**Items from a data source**
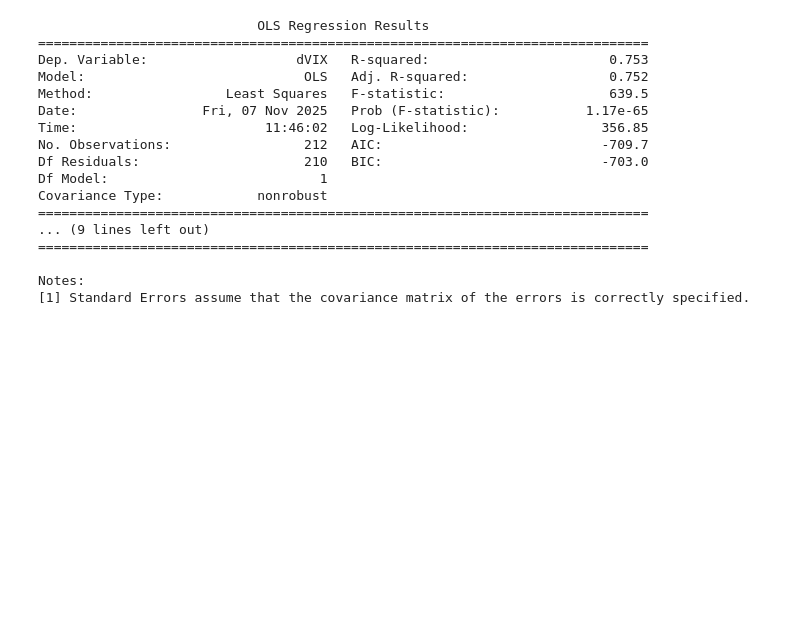
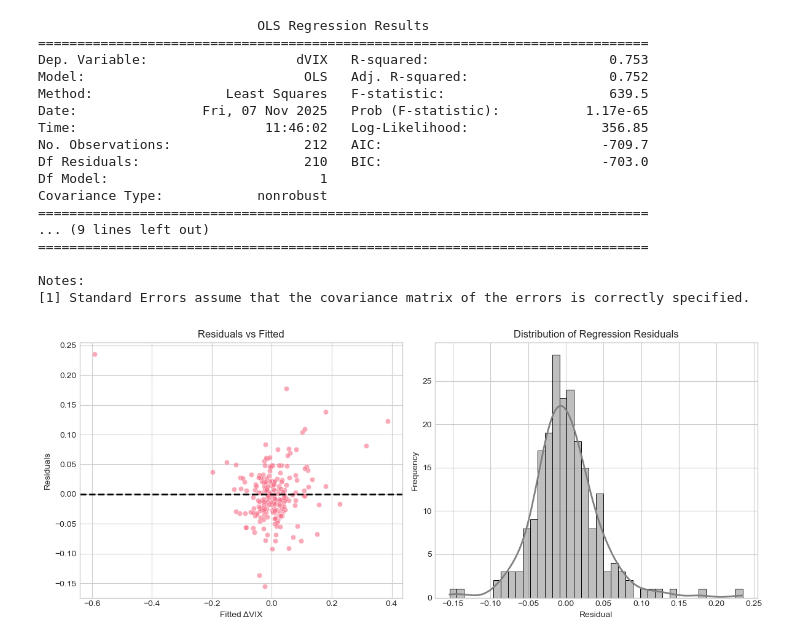
Before and after one commit to ahmer-cpu/vix-project, a Jupyter notebook: notebooks/04_analysis.ipynb, the cells around one changed output. Cells and saved outputs as stored; diff of their text form; code cells hidden in the pictures; blank space fills up the shorter version.

Commit message:
Add analyis  notebook and figures

```diff
--- a/notebooks/04_analysis.ipynb
+++ b/notebooks/04_analysis.ipynb
@@ -76,3 +76,22 @@ Covariance Type:            nonrobust
 
 Notes:
 [1] Standard Errors assume that the covariance matrix of the errors is correctly specified.
+# %%
+fig, ax = plt.subplots(1,2, figsize=(12,5))
+
+# residual vs fitted
+sns.scatterplot(x=model.fittedvalues, y=model.resid, ax=ax[0], alpha=0.6)
+ax[0].axhline(0, color="black", linestyle="--")
+ax[0].set_title("Residuals vs Fitted")
+ax[0].set_xlabel("Fitted ΔVIX"); ax[0].set_ylabel("Residuals")
+
+# histogram of residuals
+sns.histplot(model.resid, bins=40, kde=True, ax=ax[1], color="gray")
+ax[1].set_title("Distribution of Regression Residuals")
+ax[1].set_xlabel("Residual"); ax[1].set_ylabel("Frequency")
+
+plt.tight_layout()
+plt.savefig("../reports/figures/vix_spx_regression_diagnostics.png", dpi=300, bbox_inches="tight")
+plt.show()
+# %% [output]
+[figure, added]
```
Also changed, not shown: 1 other file.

**PROBLEM DETAILS**
Based on the records above, how many lines hold the string "figures"? Answer with the number by itself.

**YOUR RESPONSE**
2